## YOUR INSTRUCTIONS
Scan the entries for the word "ipynb". Every line that has it should be copied.

++++ EXTRACTED ENTRIES ++++

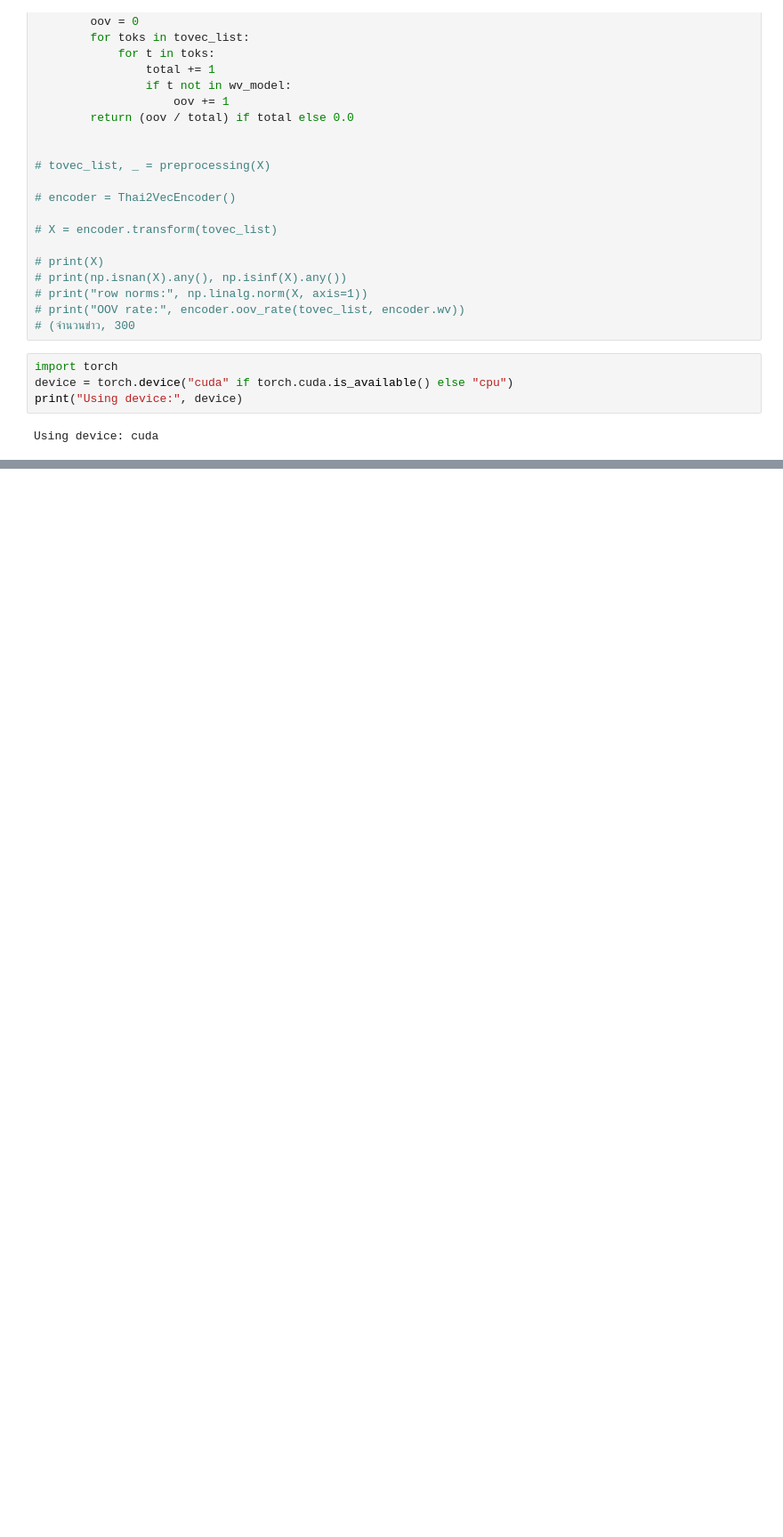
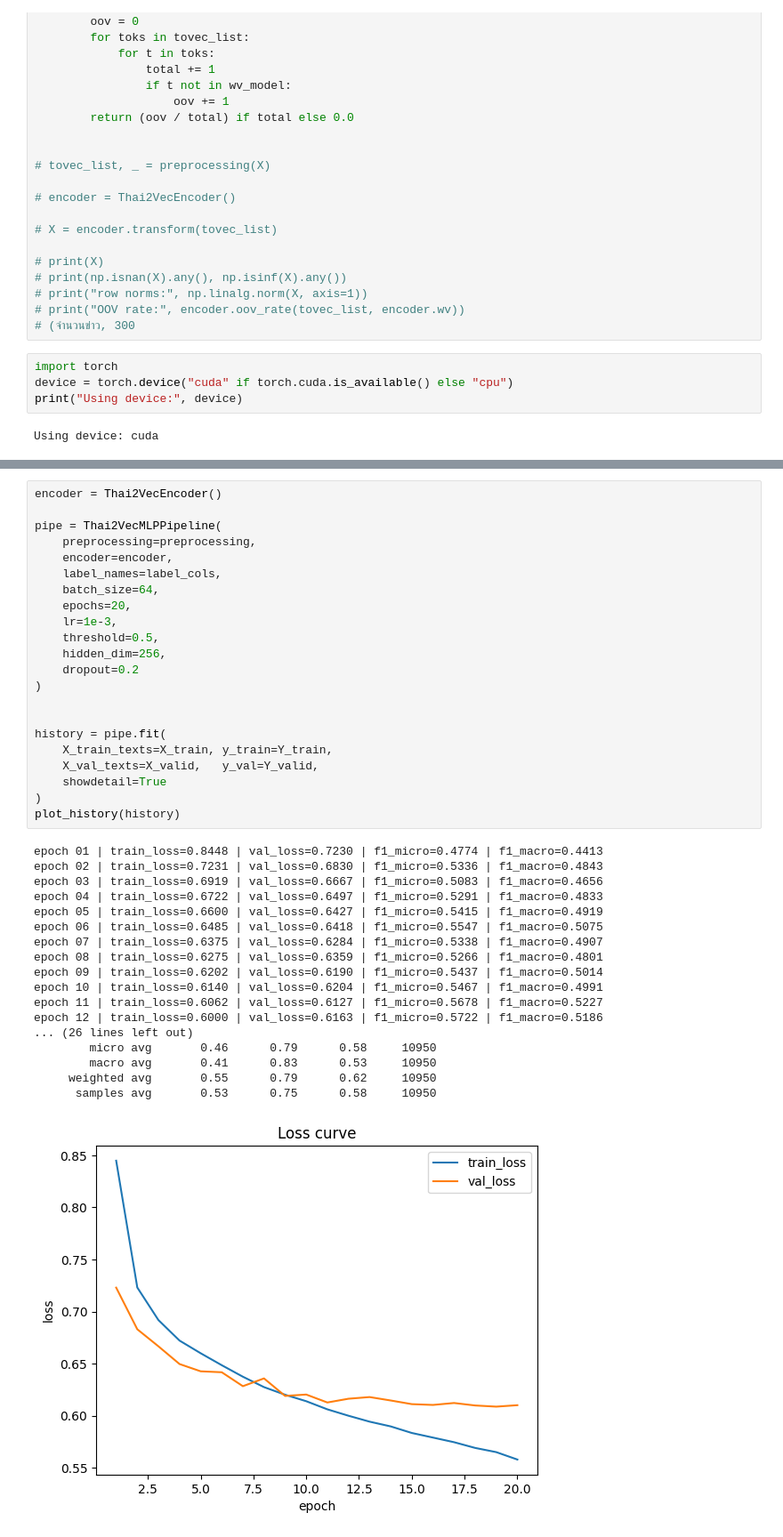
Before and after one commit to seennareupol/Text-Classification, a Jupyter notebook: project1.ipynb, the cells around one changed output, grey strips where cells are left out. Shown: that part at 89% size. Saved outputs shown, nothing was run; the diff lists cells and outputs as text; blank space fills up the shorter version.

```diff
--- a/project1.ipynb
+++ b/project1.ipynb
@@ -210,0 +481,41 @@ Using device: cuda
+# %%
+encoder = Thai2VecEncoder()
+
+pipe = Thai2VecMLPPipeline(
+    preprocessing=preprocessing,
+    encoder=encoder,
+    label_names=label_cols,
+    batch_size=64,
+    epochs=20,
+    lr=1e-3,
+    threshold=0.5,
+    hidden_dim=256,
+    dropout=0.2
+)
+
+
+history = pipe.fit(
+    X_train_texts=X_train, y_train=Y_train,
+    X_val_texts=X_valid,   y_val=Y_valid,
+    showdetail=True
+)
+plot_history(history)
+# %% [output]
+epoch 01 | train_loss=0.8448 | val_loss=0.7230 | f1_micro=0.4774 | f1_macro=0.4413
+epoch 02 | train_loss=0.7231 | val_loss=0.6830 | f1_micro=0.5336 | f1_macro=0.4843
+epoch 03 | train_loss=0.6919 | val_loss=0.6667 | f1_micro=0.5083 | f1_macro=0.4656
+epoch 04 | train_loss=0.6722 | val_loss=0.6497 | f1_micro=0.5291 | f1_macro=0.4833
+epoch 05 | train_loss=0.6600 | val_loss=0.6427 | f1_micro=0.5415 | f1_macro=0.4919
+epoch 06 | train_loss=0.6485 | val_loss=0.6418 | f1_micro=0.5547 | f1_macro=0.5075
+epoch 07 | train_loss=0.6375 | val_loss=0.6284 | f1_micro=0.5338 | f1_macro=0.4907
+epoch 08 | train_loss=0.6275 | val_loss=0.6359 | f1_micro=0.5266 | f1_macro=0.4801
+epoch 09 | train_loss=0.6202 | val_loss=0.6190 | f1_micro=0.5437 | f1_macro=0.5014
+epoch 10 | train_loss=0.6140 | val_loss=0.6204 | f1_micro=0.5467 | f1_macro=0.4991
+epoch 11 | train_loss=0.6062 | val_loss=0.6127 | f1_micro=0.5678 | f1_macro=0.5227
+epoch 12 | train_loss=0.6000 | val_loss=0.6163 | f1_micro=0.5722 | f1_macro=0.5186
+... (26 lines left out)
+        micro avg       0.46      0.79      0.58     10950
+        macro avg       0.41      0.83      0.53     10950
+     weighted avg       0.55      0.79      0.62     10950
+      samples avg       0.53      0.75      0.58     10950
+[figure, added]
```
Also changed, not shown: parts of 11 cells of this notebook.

++++
++++ EXTRACTED ENTRIES ++++

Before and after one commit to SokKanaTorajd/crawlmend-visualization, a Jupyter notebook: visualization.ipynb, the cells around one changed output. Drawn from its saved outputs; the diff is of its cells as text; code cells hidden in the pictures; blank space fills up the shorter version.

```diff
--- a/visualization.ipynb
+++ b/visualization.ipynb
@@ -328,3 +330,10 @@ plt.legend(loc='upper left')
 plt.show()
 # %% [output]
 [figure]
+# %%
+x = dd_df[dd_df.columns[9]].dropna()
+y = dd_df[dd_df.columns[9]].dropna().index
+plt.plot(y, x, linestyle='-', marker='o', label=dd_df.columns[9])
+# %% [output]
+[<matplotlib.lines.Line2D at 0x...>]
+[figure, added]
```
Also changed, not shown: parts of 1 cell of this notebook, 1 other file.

++++

## RESPONSE AREA
Before and after one commit to seennareupol/Text-Classification, a Jupyter notebook: project1.ipynb, the cells around one changed output, grey strips where cells are left out. Shown: that part at 89% size. Saved outputs shown, nothing was run; the diff lists cells and outputs as text; blank space fills up the shorter version.
--- a/project1.ipynb
+++ b/project1.ipynb
Before and after one commit to SokKanaTorajd/crawlmend-visualization, a Jupyter notebook: visualization.ipynb, the cells around one changed output. Drawn from its saved outputs; the diff is of its cells as text; code cells hidden in the pictures; blank space fills up the shorter version.
--- a/visualization.ipynb
+++ b/visualization.ipynb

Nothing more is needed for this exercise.